The Ring O Bells on Bradford Road was given the go ahead to alter its licence by Councillors at a meeting on Thursday.

The changes will allow the venue to host outdoor concerts and serve alcohol from a new outside bar.

The pub has previously hosted similar events using temporary event notices – but venues are only allowed to apply for a limited number of such notices each year.

The licence was granted at a meeting of Bradford Council’s Licensing Panel. 

Environmental Health had objected to the licence change – with officers saying they had received noise complaints about the pub in the past.

Officers had objected to a temporary event notice last Summer, an objection that was overruled by a licensing committee. The event went ahead, and officers said they later received a noise complaint related to that event.

The outdoor area at the Ring O BellsThe outdoor area at the Ring O Bells (Image: Newsquest)

They said allowing regular outdoor concerts could lead to future noise complaints.

Matthew Fipps, representing the pub’s owners, argued that Environmental Health’s objection to the licence seemed to be based on a single complaint from last August. He added: “We say that is not right. One complaint does not a public nuisance make.

“Environmental Health say there is a risk here. That’s right, there is a risk, but if a risk merited refusal, then the Council would never grant a licence again.”

He pointed out that no neighbours had objected to the planned change to the licence, and that there would realistically only be a dozen or so outdoor events a year.

Neil Winchcombe, Environmental health officer, said for the department to be satisfied that the venue was not causing noise nuisance, it should aim for any noise to be inaudible by people living nearby. He added: “That will be a hard thing to achieve.

“Having a one off event is completely different to permanently relaxing the licence. The potential for nuisance will be very much enhanced.

“At the end of the day, it is Environmental health that picks up the complaints. We’re a very small team, likely to get even smaller, with very few staff.

“We’re trying to nip any potential problems in the bud.”

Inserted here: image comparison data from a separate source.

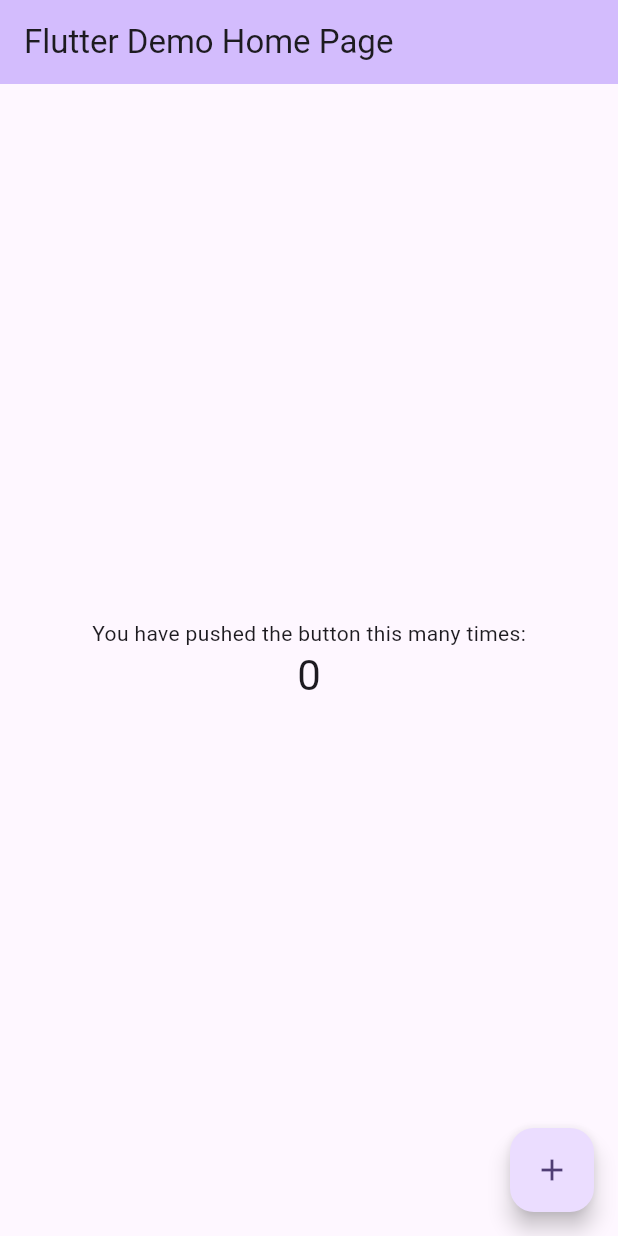
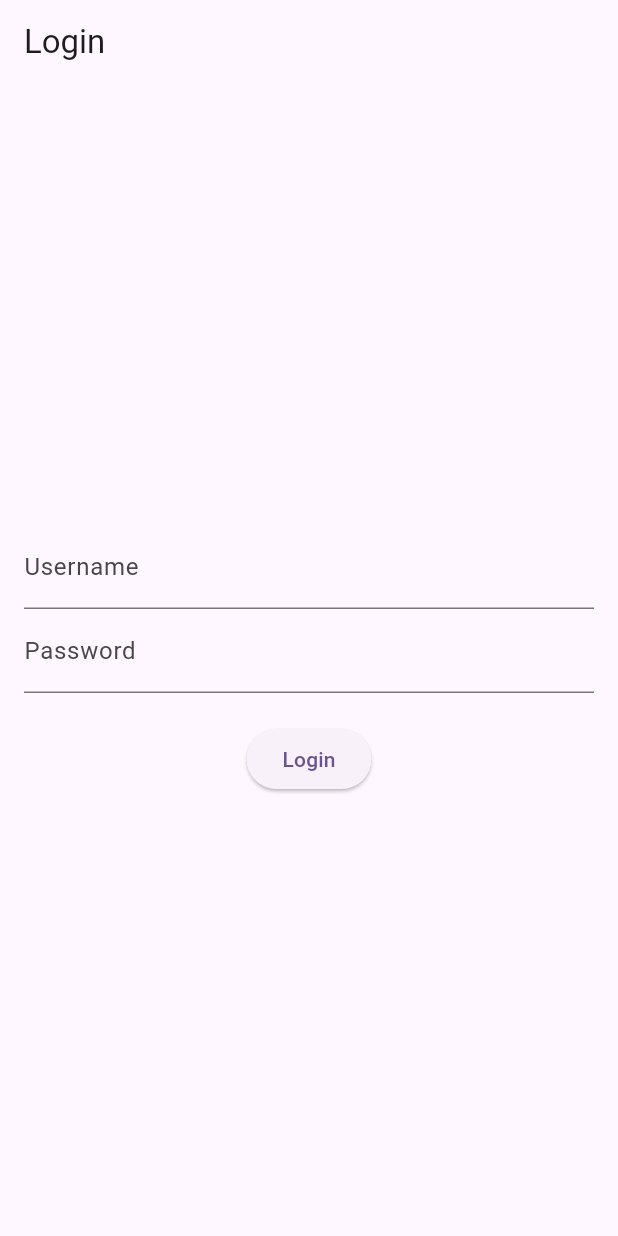
Before and after one commit to PBP-Ganjil-2024-2025-D12/BekasBerkelasMobile, a Flutter app: the screen it shows after launch, on a phone screen of 412 x 824 dp. Run offline on Flutter 3.47's test engine with Material 3 defaults, Android fonts, the phone set to English and light mode, and no system bars.

Commit message:
add login n authentication logic

```diff
--- /dev/null
+++ b/lib/authentication/login_screen.dart
@@ -0,0 +1,71 @@
+import 'package:flutter/material.dart';
+import 'package:bekas_berkelas_mobile/main.dart';
+import 'auth_service.dart';
+
+class LoginScreen extends StatefulWidget {
+  const LoginScreen({Key? key}) : super(key: key);
+
+  @override
+  _LoginScreenState createState() => _LoginScreenState();
+}
+
+class _LoginScreenState extends State<LoginScreen> {
+  final _formKey = GlobalKey<FormState>();
+  final _authService = AuthService();
+  String _username = '';
+  String _password = '';
+
+  Future<void> _login() async {
+    if (_formKey.currentState!.validate()) {
+      _formKey.currentState!.save();
+
+      final success = await _authService.login(_username, _password);
+      if (success) {
+        Navigator.pushReplacement(
+          context,
+          MaterialPageRoute(builder: (context) => const MyHomePage(title: 'Home')),
+        );
+      } else {
+        ScaffoldMessenger.of(context).showSnackBar(
+          const SnackBar(content: Text('Invalid username or password')),
+        );
+      }
+    }
+  }
+
+  @override
+  Widget build(BuildContext context) {
+    return Scaffold(
+      appBar: AppBar(title: const Text('Login')),
+      body: Padding(
+        padding: const EdgeInsets.all(16.0),
+        child: Form(
+          key: _formKey,
+          child: Column(
+            mainAxisAlignment: MainAxisAlignment.center,
+            children: [
+              TextFormField(
+                decoration: const InputDecoration(labelText: 'Username'),
+                validator: (value) =>
+                    value?.isEmpty ?? true ? 'Please enter username' : null,
+                onSaved: (value) => _username = value ?? '',
+              ),
+              TextFormField(
+                decoration: const InputDecoration(labelText: 'Password'),
+                obscureText: true,
+                validator: (value) =>
+                    value?.isEmpty ?? true ? 'Please enter password' : null,
+                onSaved: (value) => _password = value ?? '',
+              ),
+              const SizedBox(height: 20),
+              ElevatedButton(
+                onPressed: _login,
+                child: const Text('Login'),
+              ),
+            ],
+          ),
+        ),
+      ),
+    );
+  }
+}
--- a/lib/main.dart
+++ b/lib/main.dart
@@ -1,4 +1,5 @@
 import 'package:flutter/material.dart';
+import 'authentication/login_screen.dart';
 
 void main() {
   runApp(const MyApp());
@@ -7,46 +8,22 @@ void main() {
 class MyApp extends StatelessWidget {
   const MyApp({super.key});
 
-  // This widget is the root of your application.
   @override
   Widget build(BuildContext context) {
     return MaterialApp(
       title: 'Flutter Demo',
       theme: ThemeData(
-        // This is the theme of your application.
-        //
-        // TRY THIS: Try running your application with "flutter run". You'll see
-        // the application has a purple toolbar. Then, without quitting the app,
-        // try changing the seedColor in the colorScheme below to Colors.green
-        // and then invoke "hot reload" (save your changes or press the "hot
-        // reload" button in a Flutter-supported IDE, or press "r" if you used
-        // the command line to start the app).
-        //
-        // Notice that the counter didn't reset back to zero; the application
-        // state is not lost during the reload. To reset the state, use hot
-        // restart instead.
-        //
-        // This works for code too, not just values: Most code changes can be
-        // tested with just a hot reload.
         colorScheme: ColorScheme.fromSeed(seedColor: Colors.deepPurple),
         useMaterial3: true,
       ),
-      home: const MyHomePage(title: 'Flutter Demo Home Page'),
+      home: const LoginScreen(),
     );
   }
 }
 
+
 class MyHomePage extends StatefulWidget {
   const MyHomePage({super.key, required this.title});
-
-  // This widget is the home page of your application. It is stateful, meaning
-  // that it has a State object (defined below) that contains fields that affect
-  // how it looks.
-
-  // This class is the configuration for the state. It holds the values (in this
-  // case the title) provided by the parent (in this case the App widget) and
-  // used by the build method of the State. Fields in a Widget subclass are
-  // always marked "final".
 
   final String title;
 
@@ -59,50 +36,19 @@ class _MyHomePageState extends State<MyHomePage> {
 
   void _incrementCounter() {
     setState(() {
-      // This call to setState tells the Flutter framework that something has
-      // changed in this State, which causes it to rerun the build method below
-      // so that the display can reflect the updated values. If we changed
-      // _counter without calling setState(), then the build method would not be
-      // called again, and so nothing would appear to happen.
       _counter++;
     });
   }
 
   @override
   Widget build(BuildContext context) {
-    // This method is rerun every time setState is called, for instance as done
-    // by the _incrementCounter method above.
-    //
-    // The Flutter framework has been optimized to make rerunning build methods
-    // fast, so that you can just rebuild anything that needs updating rather
-    // than having to individually change instances of widgets.
     return Scaffold(
       appBar: AppBar(
-        // TRY THIS: Try changing the color here to a specific color (to
-        // Colors.amber, perhaps?) and trigger a hot reload to see the AppBar
-        // change color while the other colors stay the same.
         backgroundColor: Theme.of(context).colorScheme.inversePrimary,
-        // Here we take the value from the MyHomePage object that was created by
-        // the App.build method, and use it to set our appbar title.
         title: Text(widget.title),
       ),
       body: Center(
-        // Center is a layout widget. It takes a single child and positions it
-        // in the middle of the parent.
         child: Column(
-          // Column is also a layout widget. It takes a list of children and
-          // arranges them vertically. By default, it sizes itself to fit its
-          // children horizontally, and tries to be as tall as its parent.
-          //
-          // Column has various properties to control how it sizes itself and
-          // how it positions its children. Here we use mainAxisAlignment to
-          // center the children vertically; the main axis here is the vertical
-          // axis because Columns are vertical (the cross axis would be
-          // horizontal).
-          //
-          // TRY THIS: Invoke "debug painting" (choose the "Toggle Debug Paint"
-          // action in the IDE, or press "p" in the console), to see the
-          // wireframe for each widget.
           mainAxisAlignment: MainAxisAlignment.center,
           children: <Widget>[
             const Text(
@@ -119,7 +65,7 @@ class _MyHomePageState extends State<MyHomePage> {
         onPressed: _incrementCounter,
         tooltip: 'Increment',
         child: const Icon(Icons.add),
-      ), // This trailing comma makes auto-formatting nicer for build methods.
+      ),
     );
   }
 }
--- a/pubspec.yaml
+++ b/pubspec.yaml
@@ -35,6 +35,8 @@ dependencies:
   # The following adds the Cupertino Icons font to your application.
   # Use with the CupertinoIcons class for iOS style icons.
   cupertino_icons: ^1.0.8
+  provider: ^6.1.2
+  pbp_django_auth: ^0.4.0
 
 dev_dependencies:
   flutter_test:
```
Also changed, not shown: lib/authentication/auth_service.dart (added, +81 -0 lines), pubspec.lock, 1 other file.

Referring to the claim it will be difficult to control the noise, Mr Fipps said: “Some things are very difficult. Going to the moon is very difficult, England winning the Euros will be very difficult – but it is possible.

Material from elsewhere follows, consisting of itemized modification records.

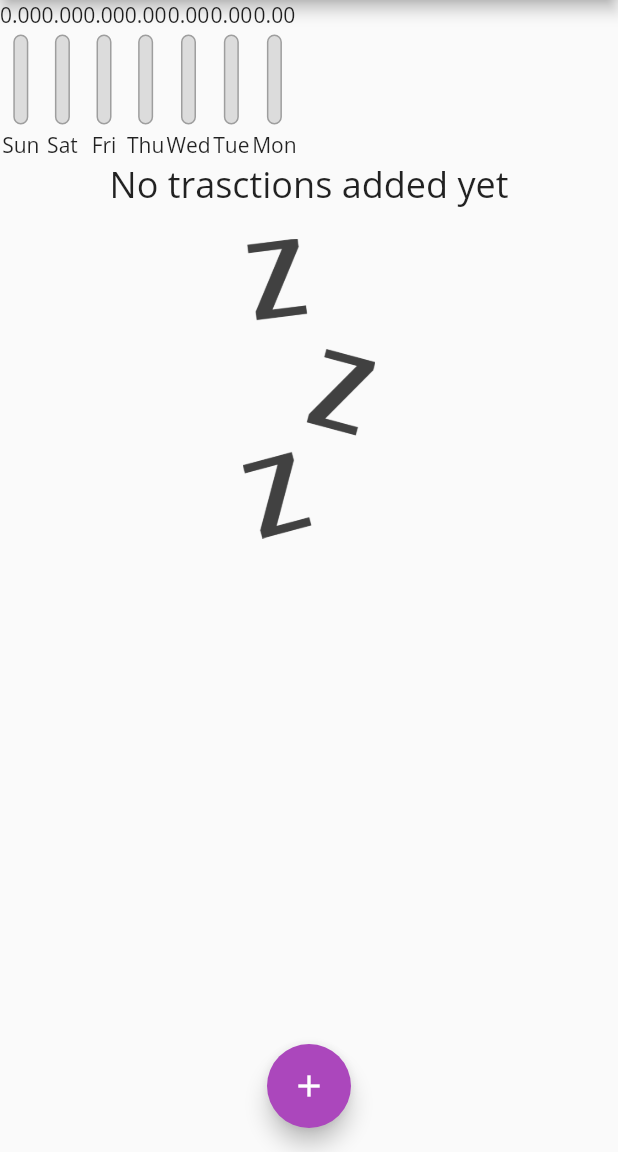
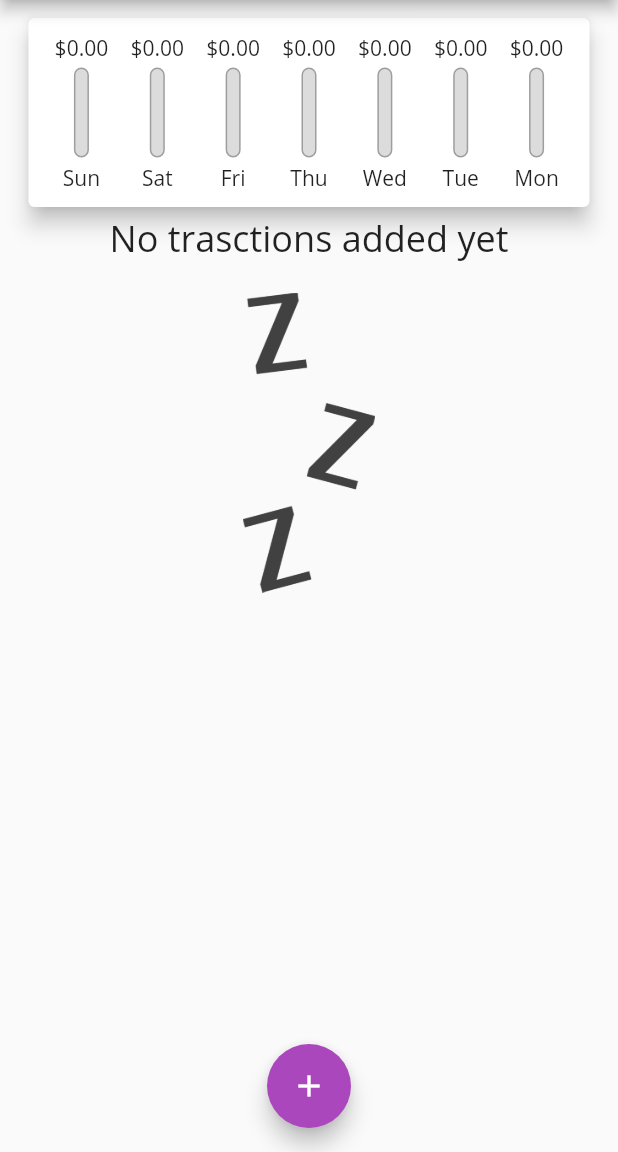
Before and after one commit to mubinbin/expenses_app, a Flutter app: the screen it shows after launch, on a phone screen of 412 x 824 dp, the part 84-1236 px from its top. Run offline on Flutter 3.47's test engine with Material 2 defaults, Android fonts, the phone set to English and light mode, and no system bars.

Commit message:
formatted the bar chart

```diff
--- a/lib/widgets/chart.dart
+++ b/lib/widgets/chart.dart
@@ -31,10 +31,15 @@ class Chart extends StatelessWidget {
 
   @override
   Widget build(BuildContext context) {
-    return Row(
+    return Padding(
+      padding: const EdgeInsets.all(10),
+      child: Row(
+        mainAxisAlignment: MainAxisAlignment.spaceEvenly,
         children: groupedTransactions
             .map(
-              (m) => ChartBar(
+              (m) => Flexible(
+                fit: FlexFit.tight,
+                child: ChartBar(
                   barLabel: m['day'].toString(),
                   spendingAmount:
                       (m['amount'] as double) * 100.truncateToDouble() / 100,
@@ -42,7 +47,10 @@ class Chart extends StatelessWidget {
                       ? 0.0
                       : (m['amount'] as double) / spendingTotal,
                 ),
+              ),
             )
-            .toList());
+            .toList(),
+      ),
+    );
   }
 }
--- a/lib/widgets/chart_bar.dart
+++ b/lib/widgets/chart_bar.dart
@@ -16,7 +16,7 @@ class ChartBar extends StatelessWidget {
   Widget build(BuildContext context) {
     return Column(
       children: <Widget>[
-        Text(spendingAmount.toStringAsFixed(2)),
+        FittedBox(child: Text('\$${spendingAmount.toStringAsFixed(2)}')),
         const SizedBox(height: 4),
         SizedBox(
           height: 60,
--- a/lib/widgets/home.dart
+++ b/lib/widgets/home.dart
@@ -84,7 +84,13 @@ class _MyHomePageState extends State<MyHomePage> {
         child: Column(
           crossAxisAlignment: CrossAxisAlignment.stretch,
           children: <Widget>[
-            Chart(recentTransactions: _recentTransactions),
+            Padding(
+              padding: const EdgeInsets.only(top: 8.0, left: 15, right: 15),
+              child: Card(
+                child: Chart(recentTransactions: _recentTransactions),
+                elevation: 6,
+              ),
+            ),
             TransactionList(userTransactions: _userTransactions),
           ],
         ),
```
Lines whose indentation alone changed are shown as unchanged.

“Saying that just because something is difficult we shouldn’t even try is wrong.”

He pointed out that if noise complaints were received, the licence could be reviewed.

The panel agreed to grant the new licence.